Faid apparently gave his accomplices excellent intel. French media reported that the courtyard in which they landed the chopper was the only one at the prison not fitted with anti-helicopter nets because it’s only normally used for inmates when they are being admitted or released.
The “terrified” instructor was released and discovered in a “state of shock,” French police said. The helicopter was abandoned northeast of Paris near Charles de Gaulle airport and lit partially on fire. Faid and his three cohorts jumped into a black Renault Megane, then switched that out for a white van with the word “Enedis” on the outside.
Embarrassed officials began blaming the media for allegedly glorifying Faid’s prison break. But they admitted there “may” have been a screw-up that allowed Faid to literally fly the coop again.
Of course the way the French phrased it made events leading up to the break late Sunday morning sound almost elegant. “Il y a peut-etre eu une… défaillance,” or “slight failure” involving security measures, Justice Minister Nicole Belloubet said.
But how long can Faid, who’s good at getting out but sometimes bad at eluding capture, stay on the lam? In 2013 he was arrested in a cheap, Paris-area hotel room just six weeks after his escape.
The good news for him is that he’s a hero to seemingly half the country, with inmates gleefully filming his helicopter from between prison bars as he flew up and away with his accomplices.
“What an over-the-top dazzling escape,” someone called Leopard-King wrote on social media after viewing the video. “Only a Frenchman could pull that off. No tunneling through a sewer system. No, no, it has to be an Ocean’s Eleven extravaganza! I’m surprised the helicopter did not pull a twenty foot banner advertising his new clothing line that is to drop this fall.

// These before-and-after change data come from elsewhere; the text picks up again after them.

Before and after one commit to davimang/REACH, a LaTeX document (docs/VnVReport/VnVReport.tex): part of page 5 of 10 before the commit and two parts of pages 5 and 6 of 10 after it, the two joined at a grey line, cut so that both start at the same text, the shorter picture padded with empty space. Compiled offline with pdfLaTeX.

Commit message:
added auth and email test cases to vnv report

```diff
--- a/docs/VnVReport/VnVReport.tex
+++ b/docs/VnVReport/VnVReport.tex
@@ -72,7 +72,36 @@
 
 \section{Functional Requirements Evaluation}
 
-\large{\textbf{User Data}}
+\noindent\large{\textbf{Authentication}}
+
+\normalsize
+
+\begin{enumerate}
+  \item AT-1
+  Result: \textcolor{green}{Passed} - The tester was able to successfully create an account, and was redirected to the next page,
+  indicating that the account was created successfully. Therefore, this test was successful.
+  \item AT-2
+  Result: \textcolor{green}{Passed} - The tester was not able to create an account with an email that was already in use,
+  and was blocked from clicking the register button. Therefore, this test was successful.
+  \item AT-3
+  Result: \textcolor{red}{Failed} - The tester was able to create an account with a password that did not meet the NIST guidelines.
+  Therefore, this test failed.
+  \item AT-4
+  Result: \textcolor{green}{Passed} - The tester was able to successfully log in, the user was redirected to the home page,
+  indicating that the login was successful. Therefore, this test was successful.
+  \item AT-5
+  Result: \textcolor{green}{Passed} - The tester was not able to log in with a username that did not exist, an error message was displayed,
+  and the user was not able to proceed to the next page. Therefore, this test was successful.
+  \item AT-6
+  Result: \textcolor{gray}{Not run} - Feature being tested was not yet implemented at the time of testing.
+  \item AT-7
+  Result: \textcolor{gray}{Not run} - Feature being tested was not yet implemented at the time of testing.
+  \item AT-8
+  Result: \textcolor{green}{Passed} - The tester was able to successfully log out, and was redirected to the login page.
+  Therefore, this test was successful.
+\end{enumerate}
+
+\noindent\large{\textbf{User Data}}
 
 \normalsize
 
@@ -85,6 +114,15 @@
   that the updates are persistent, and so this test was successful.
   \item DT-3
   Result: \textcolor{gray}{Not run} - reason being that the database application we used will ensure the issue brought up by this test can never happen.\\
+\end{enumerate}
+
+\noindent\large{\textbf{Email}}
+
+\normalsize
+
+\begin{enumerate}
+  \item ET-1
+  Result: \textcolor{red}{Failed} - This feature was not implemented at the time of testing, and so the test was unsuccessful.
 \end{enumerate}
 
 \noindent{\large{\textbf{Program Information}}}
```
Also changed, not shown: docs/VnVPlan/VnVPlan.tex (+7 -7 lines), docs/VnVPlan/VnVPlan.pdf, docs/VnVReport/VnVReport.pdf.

How fabulous! Bravo!”
French actress Béatrice Dalle, 53, known for her love of controversy, posted her support on Instagram.
“May God protect you, bravo, all of France is with you, at least I am that’s for sure,” Dalle wrote before it was apparently deleted by the social network after an Internet firestorm, according to Europe 1.
Faid is a Frenchman of Algerian descent from a large family and is said to be so polite, charming, and well-dressed that people don’t realize he is actually a manipulative predator.
He first committed larceny at age six when he stole a shopping cart full of sweets from a supermarket near the housing project where he grew up in Creil. Before long he was a full-fledged juvenile delinquent and called the “Terror of Creil,” Le Monde reported.
Le Monde also quoted a source at the Réau prison who said Faid never engaged in conflicts or confrontations in jail but that he was someone “you had to be careful around. In some corner of his head, he never lost the idea of trying to escape. He was very polite; he always hid his game.”